- Keith Fink
Here is a call for the endurance of the saints, those who keep the commandments of God and their faith in Jesus (Revelation 14:12).
As a reminder, we have been looking at Revelation with a wide-angle lens asking what this sometimes-strange book should teach us. How should we be different if we have read this book which promises blessing to those who hear and do these words (see 1:3)? Surely one message we should hear clearly is the call to endure faithfully.
Anyone who thinks that the Christian life provides a pass from hardship and trial should probably steer clear of this book. The first read of Revelation makes it plain that while following Jesus is the best thing, it is by no means the easy thing. Here are some of the things Jesus said to the seven churches of Asia (chapters 2-3). To the church in Smyrna: “Behold the devil is about to throw some of you into prison, that you may be tested, and for days you will have tribulation.” To the church in Pergamum: “I know where you dwell, where Satan’s throne is. Yet you hold fast my name, and you did not deny my faith even in the days of Antipas my faithful witness, who was killed among you, where Satan dwells.”
The book of Revelation clearly tells us that life this side of the new heaven and earth will not be free from pain and suffering. This truth should help us to put in clearer perspectives the things we complain about. It should also connect us with the wider world in which believers know far greater hardships than we do - especially those who know hardship from persecution.

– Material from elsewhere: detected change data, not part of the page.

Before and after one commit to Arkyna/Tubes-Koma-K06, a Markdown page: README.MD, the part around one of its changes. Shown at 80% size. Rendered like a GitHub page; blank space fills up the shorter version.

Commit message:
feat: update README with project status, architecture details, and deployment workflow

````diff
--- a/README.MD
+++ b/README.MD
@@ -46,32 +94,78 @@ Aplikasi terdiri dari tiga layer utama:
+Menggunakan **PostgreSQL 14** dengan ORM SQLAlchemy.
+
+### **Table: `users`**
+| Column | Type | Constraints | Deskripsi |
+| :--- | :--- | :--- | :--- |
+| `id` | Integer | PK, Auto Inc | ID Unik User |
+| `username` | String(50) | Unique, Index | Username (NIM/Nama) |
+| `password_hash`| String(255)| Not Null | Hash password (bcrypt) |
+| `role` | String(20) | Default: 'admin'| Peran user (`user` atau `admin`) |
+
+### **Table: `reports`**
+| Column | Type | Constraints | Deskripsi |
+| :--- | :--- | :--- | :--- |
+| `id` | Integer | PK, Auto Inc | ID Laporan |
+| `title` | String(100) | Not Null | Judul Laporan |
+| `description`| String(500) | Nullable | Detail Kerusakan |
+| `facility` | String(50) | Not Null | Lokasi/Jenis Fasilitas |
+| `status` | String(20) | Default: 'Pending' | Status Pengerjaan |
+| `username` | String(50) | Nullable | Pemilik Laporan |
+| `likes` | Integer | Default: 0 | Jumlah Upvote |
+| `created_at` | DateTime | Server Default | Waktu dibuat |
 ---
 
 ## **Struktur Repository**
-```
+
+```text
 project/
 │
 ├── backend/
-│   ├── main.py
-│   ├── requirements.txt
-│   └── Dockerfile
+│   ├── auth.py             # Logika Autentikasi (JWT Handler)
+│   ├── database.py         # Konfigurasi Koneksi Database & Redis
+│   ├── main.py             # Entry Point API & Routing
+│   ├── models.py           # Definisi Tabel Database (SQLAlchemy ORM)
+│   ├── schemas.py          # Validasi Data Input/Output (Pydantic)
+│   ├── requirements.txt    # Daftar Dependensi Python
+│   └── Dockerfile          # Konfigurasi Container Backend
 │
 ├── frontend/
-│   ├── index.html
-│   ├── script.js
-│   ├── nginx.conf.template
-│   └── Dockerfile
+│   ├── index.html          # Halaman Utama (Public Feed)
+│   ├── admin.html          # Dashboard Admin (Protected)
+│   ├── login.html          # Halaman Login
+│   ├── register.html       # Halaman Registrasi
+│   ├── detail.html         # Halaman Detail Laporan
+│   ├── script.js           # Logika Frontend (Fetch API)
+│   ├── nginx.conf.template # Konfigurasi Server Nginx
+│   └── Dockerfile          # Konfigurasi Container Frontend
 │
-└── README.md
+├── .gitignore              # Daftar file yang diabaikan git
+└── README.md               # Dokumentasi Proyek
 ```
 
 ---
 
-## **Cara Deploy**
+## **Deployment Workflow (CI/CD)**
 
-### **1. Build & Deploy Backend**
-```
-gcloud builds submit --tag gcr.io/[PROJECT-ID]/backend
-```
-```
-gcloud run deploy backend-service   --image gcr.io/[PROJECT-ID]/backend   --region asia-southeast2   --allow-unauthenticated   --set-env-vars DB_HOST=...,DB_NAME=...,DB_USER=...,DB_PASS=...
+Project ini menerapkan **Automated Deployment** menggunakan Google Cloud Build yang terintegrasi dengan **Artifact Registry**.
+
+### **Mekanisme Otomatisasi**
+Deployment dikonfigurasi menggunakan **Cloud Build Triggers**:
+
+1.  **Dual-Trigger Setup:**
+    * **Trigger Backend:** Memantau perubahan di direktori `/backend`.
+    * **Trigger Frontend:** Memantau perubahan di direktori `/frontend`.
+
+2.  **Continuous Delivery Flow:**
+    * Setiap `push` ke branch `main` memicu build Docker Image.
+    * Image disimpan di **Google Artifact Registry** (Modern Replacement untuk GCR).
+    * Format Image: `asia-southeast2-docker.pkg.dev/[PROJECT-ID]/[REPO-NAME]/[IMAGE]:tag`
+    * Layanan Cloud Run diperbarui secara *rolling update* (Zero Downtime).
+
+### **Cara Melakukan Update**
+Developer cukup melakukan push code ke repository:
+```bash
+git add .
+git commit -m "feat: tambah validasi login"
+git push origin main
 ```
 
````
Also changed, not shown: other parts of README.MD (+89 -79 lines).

A call to endure, with no end in sight, is difficult if not impossible. Yet not only does Revelation awaken us to the cost of our discipleship, it also reminds us that we endure with a sure and certain hope. Indeed, this is the call of the passage sighted above. It sits in between a description of a judgment to come and the blessings that belong to those who persevere. In light of eternity then, we are called to endure faithfully. And this is a lesson we should learn from Revelation long before we hone our argument concerning the millennium.